Karen Kumar, Partner at Hicksons Lawyers, explains what your requirements are if you discover a data breach following the launch of the Notifiable Data Breaches Scheme.
Read this article to:
- Understand what the Notifiable Data Breaches Scheme is about
- Learn how to manage and report a data breach
- Discover resources to help you with the requirements of the scheme
In February 2017, Federal Parliament passed the Privacy Amendment (Notifiable Data Breaches) Act 2017, and a year later – in February 2018 – the Notifiable Data Breaches Scheme (NDBS) came into effect. This means that health service providers regulated by the Privacy Act 1988 are now required to notify the Privacy Commissioner and affected individuals of an eligible data breach.
Who does the NDBS apply to?
Dental practitioners, as individuals and practices, are obligated under the Privacy Act to secure personal, health and sensitive information, and are therefore required to comply with the NDBS.
What is a data breach?
A data breach occurs if there has been unauthorised access to, or unauthorised disclosure of, personal information about one or more individuals (the affected individuals), or if such information is lost in circumstances that are likely to give rise to unauthorised access or unauthorised disclosure.
Which data breaches are required to be notified?
A data breach is an eligible data breach (and therefore a breach that must be reported) if a reasonable person would conclude that there is a likely risk of serious harm to any of the affected individuals as a result of the unauthorised access or unauthorised disclosure.
Serious harm includes:
There is a likely risk of serious harm if a reasonable person would be satisfied that the risk of serious harm occurring is more probable than not. In deciding whether this is the case, you are required to have regard to a list of “relevant matters” included in the Act.
If you suspect that an eligible data breach has occurred, you must undertake an assessment of the relevant circumstances. You are required to notify the Office of the Australian Information Commissioner (OAIC) and affected individuals as soon as practicable after becoming aware that there are reasonable grounds to believe there has been an eligible data breach.
These assessments are required to be undertaken and completed within 30 calendar days. While this is the maximum time, the OAIC encourages assessments to be completed as quickly as possible.
The OIAC states that at any time, including during an assessment, you can, and should, take steps to reduce any potential harm to individuals caused by a suspected or eligible data breach. If remedial action is successful in preventing serious harm to affected individuals, notification is not required.
There is an important exception to the notification requirement. If there is a data breach but you take action, and as a result of the action:
- there is no unauthorised access to, or unauthorised disclosure of, the information
- there is no serious harm to affected individuals, and as a result of the remedial action, a reasonable person would conclude that the breach is not likely to result in serious harm

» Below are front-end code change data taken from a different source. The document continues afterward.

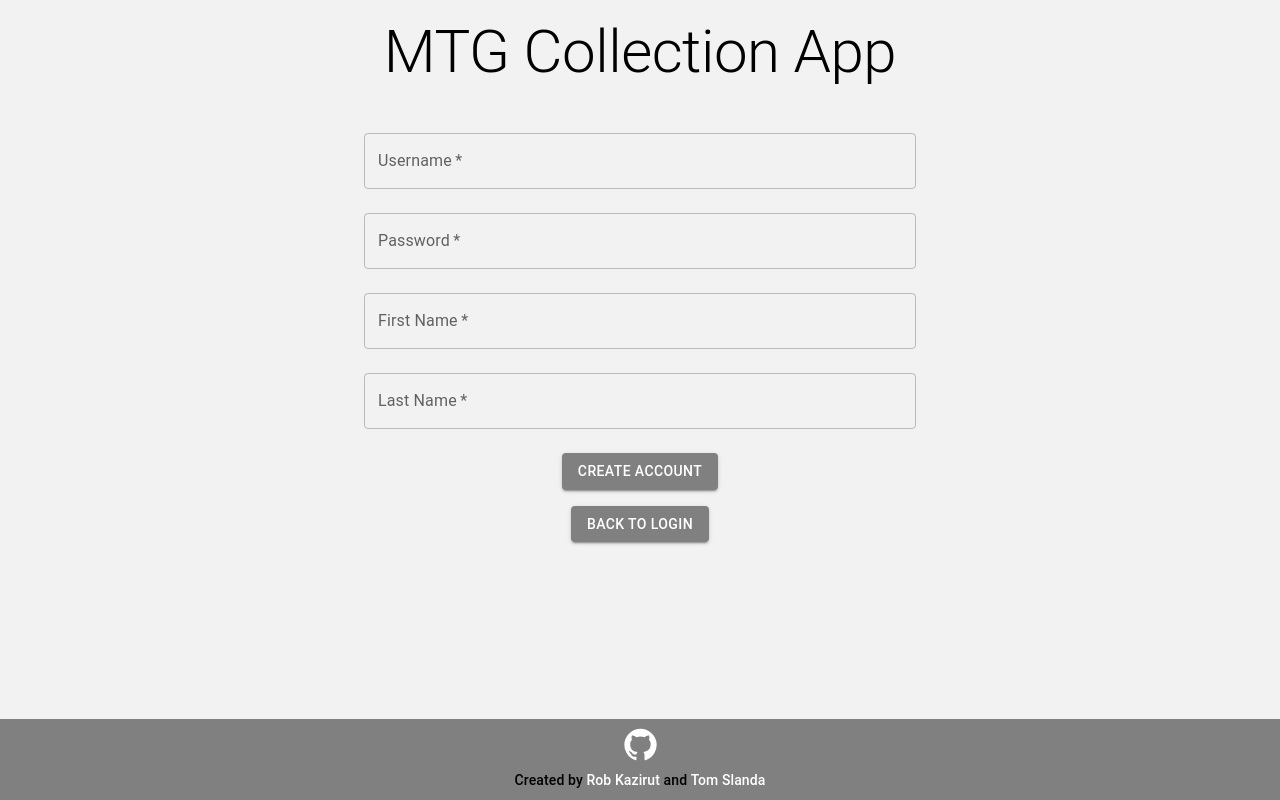
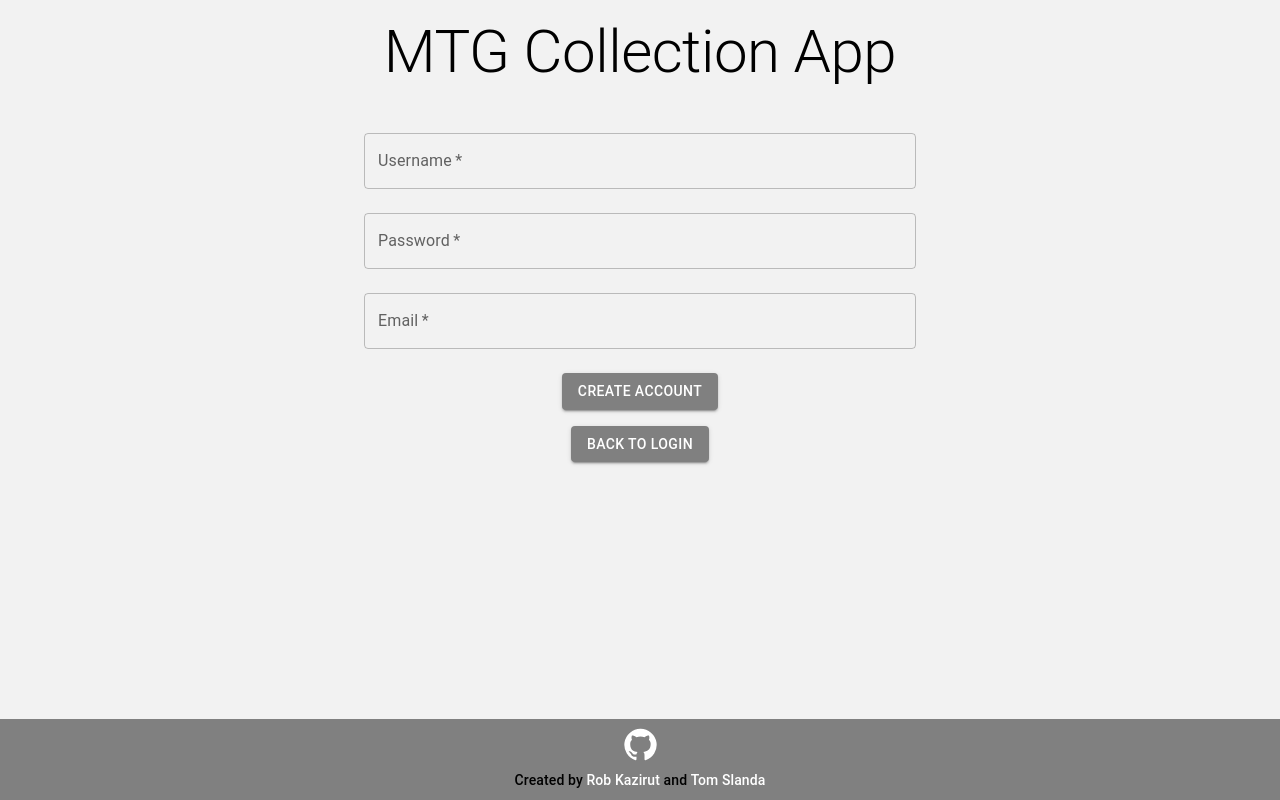
Before and after one commit to Turizak/mtgCollectionFE, a React (Vite) app: page /account in a window 1280 px wide. Built offline with nearby package versions, Linux system fonts and the light colour scheme; no server answers.

Commit message:
nothing important
added email input, regex and char limit on username

```diff
--- a/src/components/Account.tsx
+++ b/src/components/Account.tsx
@@ -4,19 +4,31 @@ import { Box, TextField, Button, Container, Typography } from '@mui/material/';
 import { useMutation } from '@tanstack/react-query';
 
 function Account() {
+  {
+    /* Success or Error Message */
+  }
   const [message, setMessage] = useState('');
+
+  {
+    /* Form Refs */
+  }
   const usernameRef = useRef<HTMLInputElement>(null);
   const passwordRef = useRef<HTMLInputElement>(null);
-  const firstNameRef = useRef<HTMLInputElement>(null);
-  const lastNameRef = useRef<HTMLInputElement>(null);
-
-  // useNavigate hook from React Router
+  const emailRef = useRef<HTMLInputElement>(null);
+  {
+    /* useNavigate hook from React Router */
+  }
   const navigate = useNavigate();
 
-  // ENV Variables
+  {
+    /* ENV Variables */
+  }
   const baseURL = import.meta.env.VITE_APIURL;
-  const url = `${baseURL}/api/v1/account/create`;
+  const url = baseURL + '/api/v1/account/create';
 
+  {
+    /* Create Account POST */
+  }
   async function createAccount(body: any) {
     const response = await fetch(url, {
       method: 'POST',
@@ -36,6 +48,9 @@ function Account() {
     mutationFn: createAccount,
   });
 
+  {
+    /* Message Handler */
+  }
   function manageMessage(content) {
     setMessage(content);
     setTimeout(() => {
@@ -43,14 +58,25 @@ function Account() {
     }, 3000);
   }
 
-  // Login
+{/* Email Regex */}
+function validateEmail(email: string) {
+  const emailRegex = /^(([^<>()[\]\\.,;:\s@"]+(\.[^<>()[\]\\.,;:\s@"]+)*)|(".+"))@((\[[0-9]{1,3}\.[0-9]{1,3}\.[0-9]{1,3}\.[0-9]{1,3}\])|(([a-zA-Z\-0-9]+\.)+[a-zA-Z]{2,}))$/;
+  return emailRegex.test(email)
+}
+
+
+  {
+    /* Form Submit */
+  }
   async function submitHandler(e: React.FormEvent) {
     e.preventDefault();
+   if (!validateEmail(emailRef?.current?.value as string)) {
+    manageMessage('Please enter a valid email address')
+    }
     const accountObject = {
       username: `${usernameRef?.current?.value}`,
       password: `${passwordRef?.current?.value}`,
-      firstName: `${firstNameRef?.current?.value}`,
-      lastName: `${lastNameRef?.current?.value}`,
+      email: `${emailRef?.current?.value}`,
     };
     mutate(accountObject);
   }
@@ -61,11 +87,13 @@ function Account() {
         <Typography variant="h2" align="center" sx={{ mt: 2 }} gutterBottom>
           MTG Collection App
         </Typography>
+        {/* Message */}
         <Typography
           sx={{ display: 'flex', justifyContent: 'center', padding: 0.5 }}
         >
           <span>{message}</span>
         </Typography>
+        {/* Form */}
         <form onSubmit={submitHandler}>
           <Box
             sx={{
@@ -81,6 +109,7 @@ function Account() {
               label="Username"
               id="username"
               type="text"
+              inputProps={{ maxLength: 15 }}
               sx={{ width: '100%' }}
               inputRef={usernameRef}
             />
@@ -98,21 +127,11 @@ function Account() {
               required
               variant="outlined"
               margin="normal"
-              label="First Name"
-              id="firstName"
-              type="text"
+              label="Email"
+              id="email"
+              type="email"
               sx={{ width: '100%' }}
-              inputRef={firstNameRef}
-            />
-            <TextField
-              required
-              variant="outlined"
-              margin="normal"
-              label="Last Name"
-              id="lastName"
-              type="text"
-              sx={{ width: '100%' }}
-              inputRef={lastNameRef}
+              inputRef={emailRef}
             />
             <Button
               variant="contained"
@@ -133,7 +152,7 @@ function Account() {
                 margin: 'auto',
                 marginTop: 2,
               }}
-              onClick={()=> navigate('/login')}
+              onClick={() => navigate('/login')}
             >
               Back to Login
             </Button>
--- a/src/components/Results.tsx
+++ b/src/components/Results.tsx
@@ -17,7 +17,7 @@ function Results({ item }) {
   });
 
   async function addCard(body: any) {
-      const response = await fetch(`${baseURL}/api/v1/account/cards`, {
+      const response = await fetch(baseURL + '/api/v1/account/cards', {
         method: 'POST',
         headers: {
           Accept: '*/*',
--- a/src/context/RefreshProvider.tsx
+++ b/src/context/RefreshProvider.tsx
@@ -1,12 +1,7 @@
-import { createContext, useContext, useEffect, useState } from 'react';
-import AuthContext from './AuthProvider';
-
+import { createContext, useEffect, useState } from 'react';
 const RefreshContext = createContext<any>({});
 
 export const RefreshProvider = ({ children }) => {
-  const baseURL = import.meta.env.VITE_APIURL;
-  const url = `${baseURL}/api/v1/account/refresh`;
-  const { setAuth } = useContext(AuthContext);
   const [intervalId, setIntervalId] = useState<any>(null);
   const [open, setOpen] = useState<boolean>(false);
 
```
Also changed, not shown: 2 other files (tests, documents, lock files or other folders).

then the breach will not be an eligible data breach.
How to notify if an eligible data breach has occurred?
The notification to affected individuals and the OAIC must include the following information:
- the identity and contact details of the organisation
- a description of the data breach
- the kinds of information concerned
- recommendations about the steps individuals should take in response to the data breach.
A form to notify the breach can be accessed at https://forms.business.gov.au/smartforms/landing.htm?formCode=OAIC-NDB
When notifying affected individuals, however, you have a discretion to notify either each affected individual or, if not all affected individuals are deemed to be “at risk” from an eligible data breach, only those affected individuals who are deemed to be at risk.
Results of a failure to comply
Failure to comply with the requirements means the Privacy Commissioner has the power to:
- conduct investigations
- make determinations
- seek enforceable undertakings
- pursue civil penalties for serious or repeated interferences with privacy.
It is also possible that a failure to comply will result in referral to the Dental Council for consideration of disciplinary proceedings being brought against the practitioner.
What should you do now?
Dental practitioners are now required to notify the OAIC of any unauthorised access to, or unauthorised disclosure of, or loss of personal information where a reasonable person would conclude that there is a likely risk of serious harm to any of the affected individuals as a result of the unauthorised access or unauthorised disclosure.
Subject to what information is disclosed or lost, it may be that a mandatory notification is not required as it is not likely to result in serious harm to the individual. Remedial action taken after a suspected or actual data breach may obviate the requirement to notify the breach.
In the event that you are uncertain of the steps required to undertake the requisite assessment or remedial action, or are uncertain as to your obligations to make a mandatory notification, then you should seek advice from Dental Protection. In order to ensure that you are up-to-date regarding the NDBS, you should refer to the below resources provided by the OAIC.
Two of the OAIC’s publications – the Data breach preparation and response and the Guide to securing personal information – provide useful information for practitioners and practices. An OIAC webinar entitled Preparing for the Notifiable Data Braches Scheme may also be of assistance.
In the event that you suspect a data breach has occurred and you are unsure as to what your obligations are, you should contact Dental Protection for advice. Call 1800 444 542 or email [email protected]